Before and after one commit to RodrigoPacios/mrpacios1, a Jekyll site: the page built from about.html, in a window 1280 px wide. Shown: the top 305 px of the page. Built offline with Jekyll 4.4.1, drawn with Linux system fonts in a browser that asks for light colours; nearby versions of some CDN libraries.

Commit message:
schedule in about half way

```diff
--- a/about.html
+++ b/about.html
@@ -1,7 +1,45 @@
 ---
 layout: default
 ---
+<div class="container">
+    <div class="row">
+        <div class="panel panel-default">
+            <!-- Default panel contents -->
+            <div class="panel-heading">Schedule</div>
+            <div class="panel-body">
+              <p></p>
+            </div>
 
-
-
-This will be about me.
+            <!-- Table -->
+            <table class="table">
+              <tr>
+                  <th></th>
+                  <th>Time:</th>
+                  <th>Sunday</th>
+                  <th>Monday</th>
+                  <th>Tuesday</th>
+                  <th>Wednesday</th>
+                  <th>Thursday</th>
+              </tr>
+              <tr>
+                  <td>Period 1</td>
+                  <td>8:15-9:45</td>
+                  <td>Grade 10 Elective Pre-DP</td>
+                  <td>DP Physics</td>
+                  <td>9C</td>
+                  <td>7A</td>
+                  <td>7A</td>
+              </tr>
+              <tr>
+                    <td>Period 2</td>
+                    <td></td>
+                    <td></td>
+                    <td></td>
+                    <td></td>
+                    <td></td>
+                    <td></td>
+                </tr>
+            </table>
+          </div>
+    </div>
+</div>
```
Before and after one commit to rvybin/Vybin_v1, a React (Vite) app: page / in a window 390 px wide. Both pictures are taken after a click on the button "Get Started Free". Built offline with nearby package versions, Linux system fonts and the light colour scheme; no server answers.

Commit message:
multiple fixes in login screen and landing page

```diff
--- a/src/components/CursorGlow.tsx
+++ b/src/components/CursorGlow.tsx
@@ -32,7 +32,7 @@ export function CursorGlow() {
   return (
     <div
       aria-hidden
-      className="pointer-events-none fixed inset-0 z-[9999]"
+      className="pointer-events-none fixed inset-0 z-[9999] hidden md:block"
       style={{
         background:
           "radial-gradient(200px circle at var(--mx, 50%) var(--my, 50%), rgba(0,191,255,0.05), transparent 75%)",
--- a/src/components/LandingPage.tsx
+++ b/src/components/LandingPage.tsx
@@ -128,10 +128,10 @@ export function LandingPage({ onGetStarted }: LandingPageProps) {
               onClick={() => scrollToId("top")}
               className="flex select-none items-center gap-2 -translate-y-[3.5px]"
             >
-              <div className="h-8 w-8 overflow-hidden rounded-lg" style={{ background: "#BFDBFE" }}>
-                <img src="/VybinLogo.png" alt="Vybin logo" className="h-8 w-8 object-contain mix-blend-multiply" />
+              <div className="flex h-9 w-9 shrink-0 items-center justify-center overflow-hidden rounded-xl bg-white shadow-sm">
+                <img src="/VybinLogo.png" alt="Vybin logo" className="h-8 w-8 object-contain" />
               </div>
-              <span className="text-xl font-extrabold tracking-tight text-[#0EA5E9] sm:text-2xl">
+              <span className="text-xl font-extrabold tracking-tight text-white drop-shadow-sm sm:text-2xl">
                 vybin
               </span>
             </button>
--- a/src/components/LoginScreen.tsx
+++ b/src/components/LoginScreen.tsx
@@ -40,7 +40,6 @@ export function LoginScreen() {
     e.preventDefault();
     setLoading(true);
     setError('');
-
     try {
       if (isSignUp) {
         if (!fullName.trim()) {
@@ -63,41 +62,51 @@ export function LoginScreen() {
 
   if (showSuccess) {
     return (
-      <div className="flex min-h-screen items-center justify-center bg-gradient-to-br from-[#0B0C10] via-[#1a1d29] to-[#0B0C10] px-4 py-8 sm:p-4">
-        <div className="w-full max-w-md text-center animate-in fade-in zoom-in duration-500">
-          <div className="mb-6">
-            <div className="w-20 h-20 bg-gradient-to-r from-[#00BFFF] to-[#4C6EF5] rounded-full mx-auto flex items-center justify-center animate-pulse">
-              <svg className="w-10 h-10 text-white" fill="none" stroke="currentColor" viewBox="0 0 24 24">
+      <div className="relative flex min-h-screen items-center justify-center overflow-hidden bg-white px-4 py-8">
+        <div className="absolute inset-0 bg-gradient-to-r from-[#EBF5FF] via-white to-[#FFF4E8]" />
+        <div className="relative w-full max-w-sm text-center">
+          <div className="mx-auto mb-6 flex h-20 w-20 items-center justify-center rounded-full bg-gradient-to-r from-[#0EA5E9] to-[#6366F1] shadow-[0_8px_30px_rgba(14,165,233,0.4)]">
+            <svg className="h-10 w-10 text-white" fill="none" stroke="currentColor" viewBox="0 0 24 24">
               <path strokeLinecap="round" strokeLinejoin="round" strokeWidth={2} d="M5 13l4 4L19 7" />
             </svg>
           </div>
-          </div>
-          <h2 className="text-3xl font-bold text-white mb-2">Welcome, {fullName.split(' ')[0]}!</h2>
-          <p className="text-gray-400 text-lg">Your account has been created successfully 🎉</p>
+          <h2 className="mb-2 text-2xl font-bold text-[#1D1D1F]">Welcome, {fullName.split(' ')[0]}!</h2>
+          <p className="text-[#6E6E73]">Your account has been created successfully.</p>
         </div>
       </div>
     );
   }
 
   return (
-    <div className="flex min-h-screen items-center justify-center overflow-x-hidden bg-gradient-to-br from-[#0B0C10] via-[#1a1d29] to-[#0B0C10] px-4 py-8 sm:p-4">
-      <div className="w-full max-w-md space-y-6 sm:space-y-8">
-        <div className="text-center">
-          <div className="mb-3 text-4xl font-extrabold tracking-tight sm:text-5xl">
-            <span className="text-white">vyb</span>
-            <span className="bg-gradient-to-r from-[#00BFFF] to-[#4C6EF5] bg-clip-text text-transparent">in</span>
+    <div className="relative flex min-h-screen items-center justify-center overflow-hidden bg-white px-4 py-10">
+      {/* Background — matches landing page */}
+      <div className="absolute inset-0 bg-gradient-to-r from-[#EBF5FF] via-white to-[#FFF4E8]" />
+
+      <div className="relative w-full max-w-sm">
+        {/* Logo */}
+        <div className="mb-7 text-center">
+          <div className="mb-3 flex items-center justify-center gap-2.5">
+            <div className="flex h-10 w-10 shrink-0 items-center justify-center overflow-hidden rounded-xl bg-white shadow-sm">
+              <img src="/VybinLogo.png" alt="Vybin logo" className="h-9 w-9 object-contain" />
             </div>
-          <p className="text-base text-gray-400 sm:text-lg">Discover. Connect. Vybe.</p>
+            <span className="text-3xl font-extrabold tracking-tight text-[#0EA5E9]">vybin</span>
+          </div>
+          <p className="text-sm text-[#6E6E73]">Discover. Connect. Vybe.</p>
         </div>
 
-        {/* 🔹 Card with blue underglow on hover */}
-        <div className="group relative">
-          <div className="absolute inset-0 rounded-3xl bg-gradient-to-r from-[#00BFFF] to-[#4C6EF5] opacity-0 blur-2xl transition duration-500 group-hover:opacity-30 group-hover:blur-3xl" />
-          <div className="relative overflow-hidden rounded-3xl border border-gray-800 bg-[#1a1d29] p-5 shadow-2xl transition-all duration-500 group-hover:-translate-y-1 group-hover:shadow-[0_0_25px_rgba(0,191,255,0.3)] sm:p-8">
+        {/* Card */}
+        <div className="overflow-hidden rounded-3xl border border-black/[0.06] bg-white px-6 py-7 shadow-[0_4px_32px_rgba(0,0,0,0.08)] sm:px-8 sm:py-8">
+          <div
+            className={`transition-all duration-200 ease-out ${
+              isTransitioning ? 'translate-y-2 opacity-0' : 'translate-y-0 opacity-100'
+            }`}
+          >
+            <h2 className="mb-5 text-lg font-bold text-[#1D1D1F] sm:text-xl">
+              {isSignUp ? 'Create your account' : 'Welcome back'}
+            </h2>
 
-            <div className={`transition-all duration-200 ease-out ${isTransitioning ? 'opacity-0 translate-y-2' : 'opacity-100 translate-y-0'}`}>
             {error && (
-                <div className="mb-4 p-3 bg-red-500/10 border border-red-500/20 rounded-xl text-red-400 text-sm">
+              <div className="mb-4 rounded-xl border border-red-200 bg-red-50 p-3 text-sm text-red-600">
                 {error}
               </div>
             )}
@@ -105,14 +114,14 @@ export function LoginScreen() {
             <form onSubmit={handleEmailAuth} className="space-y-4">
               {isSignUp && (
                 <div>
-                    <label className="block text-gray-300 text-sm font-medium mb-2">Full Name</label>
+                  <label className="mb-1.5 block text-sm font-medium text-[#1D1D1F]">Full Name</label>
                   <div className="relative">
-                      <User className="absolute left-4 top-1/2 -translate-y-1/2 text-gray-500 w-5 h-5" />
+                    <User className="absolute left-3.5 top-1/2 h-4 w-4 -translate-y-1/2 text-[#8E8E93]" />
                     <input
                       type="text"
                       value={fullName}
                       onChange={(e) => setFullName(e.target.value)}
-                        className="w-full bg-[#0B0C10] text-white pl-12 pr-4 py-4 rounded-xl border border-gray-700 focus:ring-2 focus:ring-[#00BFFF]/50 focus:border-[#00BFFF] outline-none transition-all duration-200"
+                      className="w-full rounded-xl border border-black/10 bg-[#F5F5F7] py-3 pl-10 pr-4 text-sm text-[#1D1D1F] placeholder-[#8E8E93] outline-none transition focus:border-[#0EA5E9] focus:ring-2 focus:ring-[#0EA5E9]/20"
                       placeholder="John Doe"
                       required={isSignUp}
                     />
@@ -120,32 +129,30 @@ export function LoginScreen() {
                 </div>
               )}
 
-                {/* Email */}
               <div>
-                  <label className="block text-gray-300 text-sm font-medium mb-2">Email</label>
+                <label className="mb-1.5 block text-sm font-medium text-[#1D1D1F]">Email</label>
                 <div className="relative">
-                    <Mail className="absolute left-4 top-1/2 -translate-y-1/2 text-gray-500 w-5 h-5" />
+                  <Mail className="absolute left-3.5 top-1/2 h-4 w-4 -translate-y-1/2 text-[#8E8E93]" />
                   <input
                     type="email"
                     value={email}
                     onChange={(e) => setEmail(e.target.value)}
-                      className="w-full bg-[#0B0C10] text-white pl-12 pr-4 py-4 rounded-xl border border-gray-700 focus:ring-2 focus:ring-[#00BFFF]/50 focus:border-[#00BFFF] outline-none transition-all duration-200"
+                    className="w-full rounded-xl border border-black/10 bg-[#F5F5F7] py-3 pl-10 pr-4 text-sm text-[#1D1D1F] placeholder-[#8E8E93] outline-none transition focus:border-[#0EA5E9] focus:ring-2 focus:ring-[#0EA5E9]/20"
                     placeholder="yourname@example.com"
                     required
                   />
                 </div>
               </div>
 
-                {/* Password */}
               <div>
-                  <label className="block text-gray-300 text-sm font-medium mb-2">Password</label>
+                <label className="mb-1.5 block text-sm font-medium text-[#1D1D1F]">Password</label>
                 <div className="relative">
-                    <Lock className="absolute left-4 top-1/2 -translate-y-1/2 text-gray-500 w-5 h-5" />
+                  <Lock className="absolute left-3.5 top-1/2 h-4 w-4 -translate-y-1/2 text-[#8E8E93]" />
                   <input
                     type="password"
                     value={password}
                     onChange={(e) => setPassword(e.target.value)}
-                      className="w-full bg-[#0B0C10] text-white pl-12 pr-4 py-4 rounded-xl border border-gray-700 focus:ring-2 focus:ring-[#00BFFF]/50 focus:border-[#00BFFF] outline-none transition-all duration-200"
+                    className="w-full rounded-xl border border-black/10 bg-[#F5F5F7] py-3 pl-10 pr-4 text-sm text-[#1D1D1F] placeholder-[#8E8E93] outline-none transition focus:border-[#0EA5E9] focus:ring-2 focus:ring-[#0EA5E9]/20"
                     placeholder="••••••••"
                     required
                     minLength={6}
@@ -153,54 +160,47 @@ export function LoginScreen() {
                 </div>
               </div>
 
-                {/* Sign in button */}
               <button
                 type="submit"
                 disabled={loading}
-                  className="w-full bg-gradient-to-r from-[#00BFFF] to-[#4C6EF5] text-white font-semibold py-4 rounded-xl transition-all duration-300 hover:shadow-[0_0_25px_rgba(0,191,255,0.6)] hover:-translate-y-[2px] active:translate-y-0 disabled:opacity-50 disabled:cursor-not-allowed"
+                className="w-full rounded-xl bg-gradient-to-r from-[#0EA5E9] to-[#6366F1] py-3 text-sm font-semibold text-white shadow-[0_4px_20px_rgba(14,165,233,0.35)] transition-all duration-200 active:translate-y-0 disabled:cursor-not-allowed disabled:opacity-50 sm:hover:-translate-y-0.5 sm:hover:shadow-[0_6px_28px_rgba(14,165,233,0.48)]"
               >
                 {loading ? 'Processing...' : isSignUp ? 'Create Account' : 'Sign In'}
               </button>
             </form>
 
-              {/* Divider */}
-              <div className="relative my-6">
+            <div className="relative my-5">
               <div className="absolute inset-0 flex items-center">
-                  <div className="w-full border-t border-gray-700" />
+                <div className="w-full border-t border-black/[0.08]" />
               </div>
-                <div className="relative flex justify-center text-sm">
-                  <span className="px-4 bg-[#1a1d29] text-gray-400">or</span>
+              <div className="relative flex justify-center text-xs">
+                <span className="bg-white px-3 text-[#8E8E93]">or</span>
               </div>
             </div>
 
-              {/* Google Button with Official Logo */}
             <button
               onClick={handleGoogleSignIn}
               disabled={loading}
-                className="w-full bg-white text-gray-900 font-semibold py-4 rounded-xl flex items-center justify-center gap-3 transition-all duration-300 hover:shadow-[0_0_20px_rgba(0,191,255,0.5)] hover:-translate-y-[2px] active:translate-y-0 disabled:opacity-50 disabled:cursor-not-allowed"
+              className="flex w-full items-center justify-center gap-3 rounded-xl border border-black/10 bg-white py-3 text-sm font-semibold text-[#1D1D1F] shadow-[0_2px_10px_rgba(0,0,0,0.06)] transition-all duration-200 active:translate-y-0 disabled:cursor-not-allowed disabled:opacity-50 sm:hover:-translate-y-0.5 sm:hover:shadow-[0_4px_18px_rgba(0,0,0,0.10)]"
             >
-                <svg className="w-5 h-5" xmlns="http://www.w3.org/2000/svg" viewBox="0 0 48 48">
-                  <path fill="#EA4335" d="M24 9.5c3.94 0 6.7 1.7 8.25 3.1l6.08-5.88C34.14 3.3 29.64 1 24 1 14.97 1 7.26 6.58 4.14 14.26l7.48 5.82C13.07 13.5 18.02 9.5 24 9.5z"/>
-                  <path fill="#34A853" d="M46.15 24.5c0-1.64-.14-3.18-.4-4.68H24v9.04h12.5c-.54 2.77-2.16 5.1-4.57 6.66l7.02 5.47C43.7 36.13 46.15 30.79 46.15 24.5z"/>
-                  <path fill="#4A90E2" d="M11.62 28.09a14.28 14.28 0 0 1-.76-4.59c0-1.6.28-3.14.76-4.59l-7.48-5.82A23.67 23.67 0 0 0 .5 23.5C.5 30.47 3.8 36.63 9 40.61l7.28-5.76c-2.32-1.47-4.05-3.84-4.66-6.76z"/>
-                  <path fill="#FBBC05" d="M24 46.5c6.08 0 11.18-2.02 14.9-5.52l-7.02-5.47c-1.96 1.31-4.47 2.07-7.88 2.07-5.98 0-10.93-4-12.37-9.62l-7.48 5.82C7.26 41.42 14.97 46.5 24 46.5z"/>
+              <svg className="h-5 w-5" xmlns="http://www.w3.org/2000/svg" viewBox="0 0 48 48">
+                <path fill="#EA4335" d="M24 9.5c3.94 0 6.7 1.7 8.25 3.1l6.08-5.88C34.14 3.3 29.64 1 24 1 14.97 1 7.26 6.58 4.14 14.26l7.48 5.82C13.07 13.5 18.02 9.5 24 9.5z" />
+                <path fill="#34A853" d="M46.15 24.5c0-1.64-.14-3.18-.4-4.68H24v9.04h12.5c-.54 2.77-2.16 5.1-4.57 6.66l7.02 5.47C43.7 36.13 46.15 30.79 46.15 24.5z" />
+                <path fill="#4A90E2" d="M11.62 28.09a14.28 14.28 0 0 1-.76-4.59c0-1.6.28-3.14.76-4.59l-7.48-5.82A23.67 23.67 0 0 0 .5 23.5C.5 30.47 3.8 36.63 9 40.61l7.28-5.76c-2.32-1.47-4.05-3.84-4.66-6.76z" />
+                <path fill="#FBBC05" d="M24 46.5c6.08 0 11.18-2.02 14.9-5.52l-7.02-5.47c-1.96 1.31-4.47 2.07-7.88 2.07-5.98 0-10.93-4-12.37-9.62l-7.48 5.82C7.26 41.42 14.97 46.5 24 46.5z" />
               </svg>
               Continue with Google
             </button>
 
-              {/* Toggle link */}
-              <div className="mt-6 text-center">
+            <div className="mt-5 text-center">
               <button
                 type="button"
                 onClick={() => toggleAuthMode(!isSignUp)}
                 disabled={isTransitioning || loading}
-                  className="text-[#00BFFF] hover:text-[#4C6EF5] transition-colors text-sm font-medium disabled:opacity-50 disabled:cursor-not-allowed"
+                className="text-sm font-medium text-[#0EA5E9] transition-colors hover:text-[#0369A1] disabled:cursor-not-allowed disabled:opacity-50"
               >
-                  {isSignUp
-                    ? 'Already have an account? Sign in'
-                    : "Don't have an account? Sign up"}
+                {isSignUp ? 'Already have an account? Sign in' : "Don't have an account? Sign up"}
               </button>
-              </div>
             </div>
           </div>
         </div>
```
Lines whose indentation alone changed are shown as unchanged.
= = = = = = =
▶ **Task objective**:
All lines that contain the word "about" must be copied from the records above.

▶ **Task response**:
Before and after one commit to RodrigoPacios/mrpacios1, a Jekyll site: the page built from about.html, in a window 1280 px wide. Shown: the top 305 px of the page. Built offline with Jekyll 4.4.1, drawn with Linux system fonts in a browser that asks for light colours; nearby versions of some CDN libraries.
schedule in about half way
--- a/about.html
+++ b/about.html
-This will be about me.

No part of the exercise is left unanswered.